Diabetes mellitus type 2

Diabetes mellitus is a chronic, multifactor pathology characterized by the existence of hyperglycemia (high blood sugar) when fasting or after eating in the context of insulin resistance and relative lack of insulin. This is in contrast to diabetes mellitus type 1, in which there is an absolute lack of insulin due to breakdown of islet cells in the pancreas. Insulin is needed to move blood sugar (glucose) into cells where it is stored and later used for energy. Over time, the illness can cause organ damage, dysfunction and insufficiency.

Diabetes is not only one illness, but rather encompasses a heterogeneous group of alterations of carbohydrate metabolism with distinct genetic patterns as well as different etiologies and pathophysiological mechanisms.

There are two main types of diabetes:

  • Type 1 diabetes (T1B) usually develops in childhood and adolescence. It is an autoimmune illness which generates a deficiency in insulin production causing patients to require lifelong insulin injections for survival.
  • Type 2 diabetes (T2B) usually develops in adulthood and is related to obesity, lack of physical activity, and unhealthy diets. This is the more common type of diabetes (representing 90% of diabetic cases worldwide) and treatment may involve lifestyle changes and weight loss alone, or oral medications or even insulin injections.

Diabetes screening is recommended for:

  • Overweight children who have other risk factors for diabetes, starting at age 10 and repeated every 2 years
  • Overweight adults (BMI of 25 or higher) who have other risk factors
  • Adults starting at age 45 every 3 years, or at a younger age if the person has risk factors such as
    • A history of gestational diabetes, glucose intolerance or impaired basal glucose
    • Women with a history of giving birth to babies weighing over 4.5 kg
    • Persons who are overweight (have a BMI Body Mass Index greater than or equal to 27 kg/m2 or greater than or equal to 120% ideal weight)
    • High blood pressure
    • a HDL cholesterol level less than or equal to 35 mg/dl and/or a triglyceride level greater than 250 mg/dl)
    • a family history of type 1 diabetes
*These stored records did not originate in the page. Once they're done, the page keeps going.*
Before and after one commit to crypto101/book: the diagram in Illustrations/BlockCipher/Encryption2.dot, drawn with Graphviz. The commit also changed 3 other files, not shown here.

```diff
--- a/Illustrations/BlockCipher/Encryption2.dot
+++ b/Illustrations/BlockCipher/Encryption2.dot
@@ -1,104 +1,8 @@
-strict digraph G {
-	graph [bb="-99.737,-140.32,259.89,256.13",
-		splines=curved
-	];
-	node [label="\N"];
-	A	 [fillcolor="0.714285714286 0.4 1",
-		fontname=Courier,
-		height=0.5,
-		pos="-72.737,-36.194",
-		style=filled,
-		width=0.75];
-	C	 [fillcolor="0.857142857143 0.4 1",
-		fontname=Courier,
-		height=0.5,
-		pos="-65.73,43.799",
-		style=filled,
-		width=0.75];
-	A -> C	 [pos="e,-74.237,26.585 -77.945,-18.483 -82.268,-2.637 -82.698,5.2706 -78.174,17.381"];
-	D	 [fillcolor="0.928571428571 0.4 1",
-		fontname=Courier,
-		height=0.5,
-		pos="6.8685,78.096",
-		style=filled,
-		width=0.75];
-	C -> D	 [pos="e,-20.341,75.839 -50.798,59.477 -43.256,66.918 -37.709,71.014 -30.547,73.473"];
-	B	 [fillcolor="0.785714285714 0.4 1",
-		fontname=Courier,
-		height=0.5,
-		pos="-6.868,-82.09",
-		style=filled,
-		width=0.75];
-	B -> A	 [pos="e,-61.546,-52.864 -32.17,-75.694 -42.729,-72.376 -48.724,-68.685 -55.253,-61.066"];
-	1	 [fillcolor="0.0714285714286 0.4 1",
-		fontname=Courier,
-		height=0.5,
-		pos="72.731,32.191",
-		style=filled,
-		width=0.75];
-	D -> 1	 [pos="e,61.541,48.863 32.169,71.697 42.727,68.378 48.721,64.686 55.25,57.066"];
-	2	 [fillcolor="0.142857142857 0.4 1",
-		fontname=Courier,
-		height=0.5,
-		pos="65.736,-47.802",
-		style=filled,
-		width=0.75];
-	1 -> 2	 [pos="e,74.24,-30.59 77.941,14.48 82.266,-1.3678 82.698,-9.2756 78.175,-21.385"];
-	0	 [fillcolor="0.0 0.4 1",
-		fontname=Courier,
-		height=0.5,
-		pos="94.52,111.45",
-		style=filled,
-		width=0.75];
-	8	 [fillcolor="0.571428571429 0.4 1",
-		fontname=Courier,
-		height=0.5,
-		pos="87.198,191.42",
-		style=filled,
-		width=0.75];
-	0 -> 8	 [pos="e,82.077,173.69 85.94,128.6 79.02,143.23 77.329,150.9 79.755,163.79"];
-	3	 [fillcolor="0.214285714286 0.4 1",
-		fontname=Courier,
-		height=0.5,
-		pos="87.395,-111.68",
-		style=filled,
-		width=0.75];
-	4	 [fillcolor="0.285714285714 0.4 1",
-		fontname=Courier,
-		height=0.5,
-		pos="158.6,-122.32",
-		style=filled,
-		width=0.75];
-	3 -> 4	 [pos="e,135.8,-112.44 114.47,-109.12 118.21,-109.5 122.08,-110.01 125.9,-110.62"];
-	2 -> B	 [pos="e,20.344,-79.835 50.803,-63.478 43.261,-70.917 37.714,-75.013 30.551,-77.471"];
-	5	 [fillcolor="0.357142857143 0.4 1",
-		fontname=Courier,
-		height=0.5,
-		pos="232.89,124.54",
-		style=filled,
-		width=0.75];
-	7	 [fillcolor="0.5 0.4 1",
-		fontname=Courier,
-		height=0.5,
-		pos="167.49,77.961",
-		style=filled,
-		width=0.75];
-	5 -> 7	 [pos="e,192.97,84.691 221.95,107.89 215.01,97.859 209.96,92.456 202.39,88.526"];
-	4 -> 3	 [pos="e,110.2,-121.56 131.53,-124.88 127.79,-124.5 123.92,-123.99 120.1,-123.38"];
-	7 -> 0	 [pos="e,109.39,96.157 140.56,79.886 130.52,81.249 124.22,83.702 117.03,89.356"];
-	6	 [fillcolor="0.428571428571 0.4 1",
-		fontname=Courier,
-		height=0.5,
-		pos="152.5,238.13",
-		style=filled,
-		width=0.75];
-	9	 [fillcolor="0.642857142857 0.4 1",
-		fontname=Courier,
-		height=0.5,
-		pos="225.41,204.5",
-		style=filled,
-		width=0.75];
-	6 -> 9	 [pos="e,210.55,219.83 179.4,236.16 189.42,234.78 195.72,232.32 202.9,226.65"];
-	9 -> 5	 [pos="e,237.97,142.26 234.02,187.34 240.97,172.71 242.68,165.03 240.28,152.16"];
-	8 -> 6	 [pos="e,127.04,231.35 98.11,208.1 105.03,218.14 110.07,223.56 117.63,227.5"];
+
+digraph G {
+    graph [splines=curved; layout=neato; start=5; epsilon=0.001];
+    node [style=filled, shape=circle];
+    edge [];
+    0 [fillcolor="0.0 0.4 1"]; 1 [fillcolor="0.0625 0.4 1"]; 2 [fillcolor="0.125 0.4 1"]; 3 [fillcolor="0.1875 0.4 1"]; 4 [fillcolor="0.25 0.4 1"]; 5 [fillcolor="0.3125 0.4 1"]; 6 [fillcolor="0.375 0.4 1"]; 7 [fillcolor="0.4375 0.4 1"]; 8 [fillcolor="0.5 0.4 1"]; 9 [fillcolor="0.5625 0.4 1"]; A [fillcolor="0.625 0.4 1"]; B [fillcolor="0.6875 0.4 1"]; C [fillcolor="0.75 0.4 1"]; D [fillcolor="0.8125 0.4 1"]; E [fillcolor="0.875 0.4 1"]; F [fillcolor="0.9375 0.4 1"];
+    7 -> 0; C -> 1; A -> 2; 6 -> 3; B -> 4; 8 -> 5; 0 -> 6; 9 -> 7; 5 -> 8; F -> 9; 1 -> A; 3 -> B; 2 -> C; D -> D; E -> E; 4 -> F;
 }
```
Recommended testing

Fasting plasma venous glucose test.

Type 2 Diabetes Mellitus

Type 2 diabetes mellitus (T2D), once known as adult-onset or noninsulin-dependent diabetes, is a chronic condition that affects the way your body metabolizes sugar (glucose), your body’s important source of fuel. This form is more frequent in adults over 40 although the incidence of T2D in preadolescents and adolescents in increasing due to obesity.
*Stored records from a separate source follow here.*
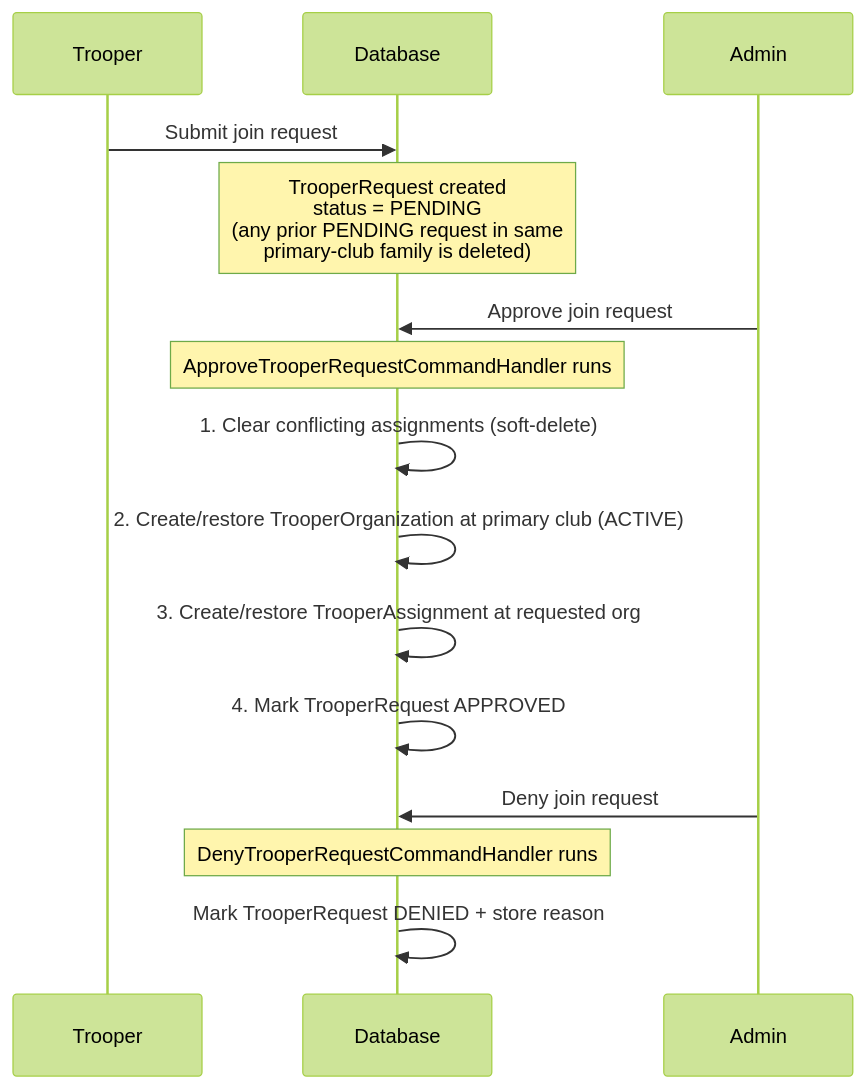
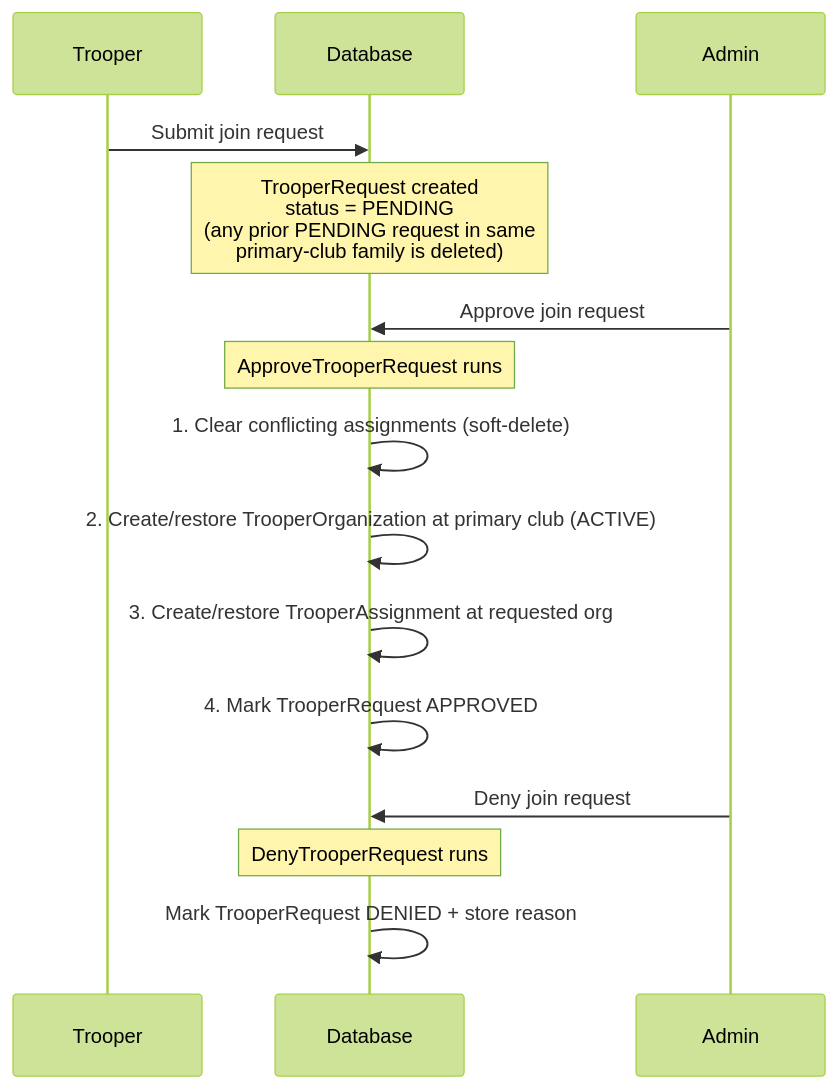
Before and after one commit to obsidianslicers/trooper-tracker: the diagram in docs/CLUB_MEMBERSHIPS.md, drawn with Mermaid (forest theme). The commit also changed other lines of this file and 157 other files, not shown here.

````diff
--- a/docs/CLUB_MEMBERSHIPS.md
+++ b/docs/CLUB_MEMBERSHIPS.md
@@ -75,21 +75,21 @@
 ```mermaid
 sequenceDiagram
     participant T as Trooper
     participant DB as Database
     participant A as Admin
 
     T->>DB: Submit join request
     Note over DB: TrooperRequest created<br/>status = PENDING<br/>(any prior PENDING request in same<br/>primary-club family is deleted)
 
     A->>DB: Approve join request
-    Note over DB: ApproveTrooperRequestCommandHandler runs
+    Note over DB: ApproveTrooperRequest runs
 
     DB->>DB: 1. Clear conflicting assignments (soft-delete)
     DB->>DB: 2. Create/restore TrooperOrganization at primary club (ACTIVE)
     DB->>DB: 3. Create/restore TrooperAssignment at requested org
     DB->>DB: 4. Mark TrooperRequest APPROVED
 
     A->>DB: Deny join request
-    Note over DB: DenyTrooperRequestCommandHandler runs
+    Note over DB: DenyTrooperRequest runs
     DB->>DB: Mark TrooperRequest DENIED + store reason
 ```
````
In this type of diabetes, the capacity for producing insulin does not disappear, but the body resists the effects of it. In the early phases of the illness, the amount of insulin produced by the pancreas is normal or high. Over time, insulin production in the pancreas tends to diminish.

The etiology of diabetes is multifactorial, but most important among them are:

  • Genetic or hereditary factor: The hereditary risk for Type 2 diabetes is greater than for type 1. In almost all cases, a parent or grandparent has the illness. In the case of identical twins, if one has the illness, the other has an 80% chance of developing it also.
  • Lifestyle: 80% of the persons who develop type 2 diabetes are obese and do not lead an active life. The remaining 20% often have a hereditary defect which causes resistance to insulin.

GENE OR REGION STUDIED


  • TCF7L2
  • PPARG
  • KCNJ11
  • SLC30A8
  • FTO
  • TCF7L2
  • MTNR1B
  • TCF7L2
  • CDKAL1
  • PDE4B
  • RBMS1
  • ZNF239
  • HIGD1C
  • CCDC33
  • ZFAND6
  • SREBF1
  • TRIB3
  • 9p21.3
  • 7p13
  • 11p12
  • 3p14.3
  • 4q27
  • 12q21.1